> [THE PROBLEM] Count the lines in the data below that have "README" in them, and reply with only that number.

[Before-and-after change records]
/---
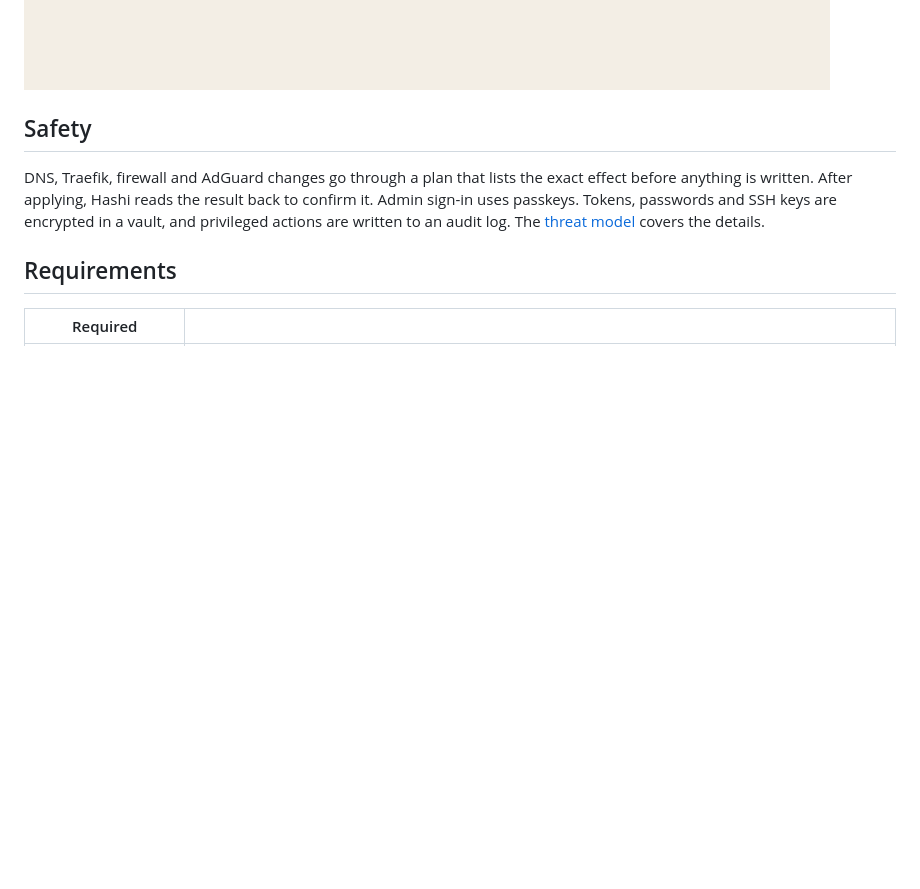
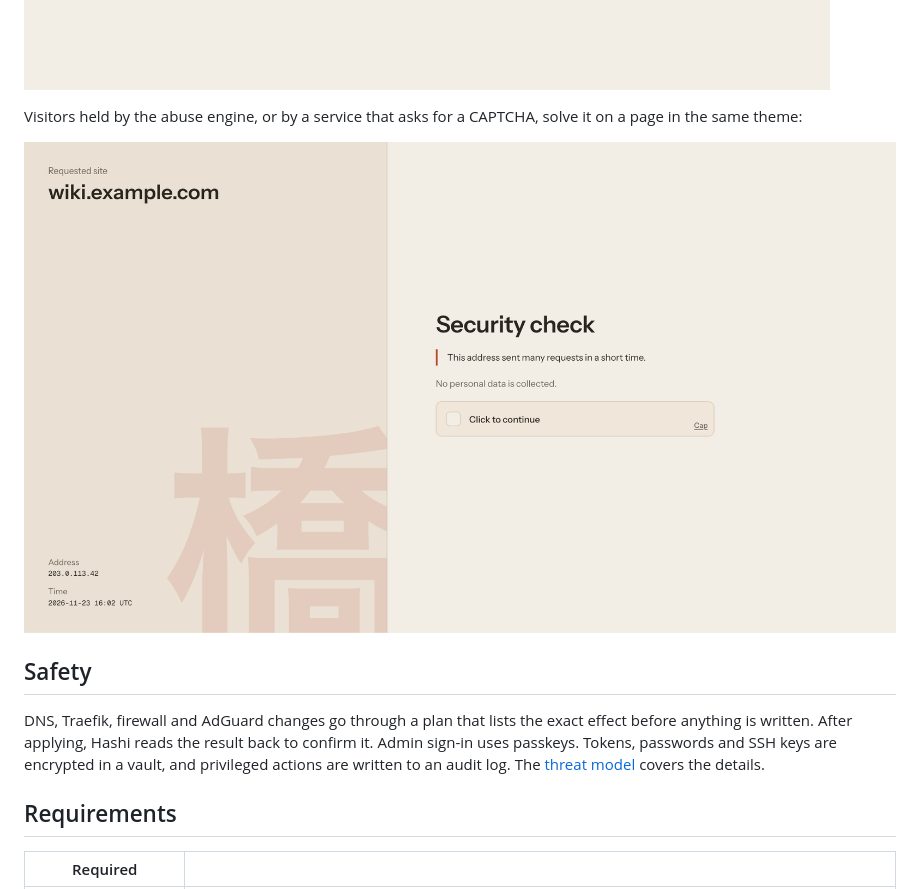
Before and after one commit to cwhde/hashi, a Markdown page: README.md, the part around the change. Drawn GitHub-style; pictures changed too: docs/screenshots/challenge.png (added); blank space fills up the shorter version.

```diff
--- a/README.md
+++ b/README.md
@@ -33,6 +33,10 @@ The public status page and app dashboard run on their own ports:
 ![Status page](docs/screenshots/status.png)
 
 ![App dashboard](docs/screenshots/apps.png)
+
+Visitors held by the abuse engine, or by a service that asks for a CAPTCHA, solve it on a page in the same theme:
+
+![CAPTCHA challenge](docs/screenshots/challenge.png)
 
 ## Safety
 
```
Also changed, not shown: 11 other files.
\---
> [WRITTEN SOLUTION] 3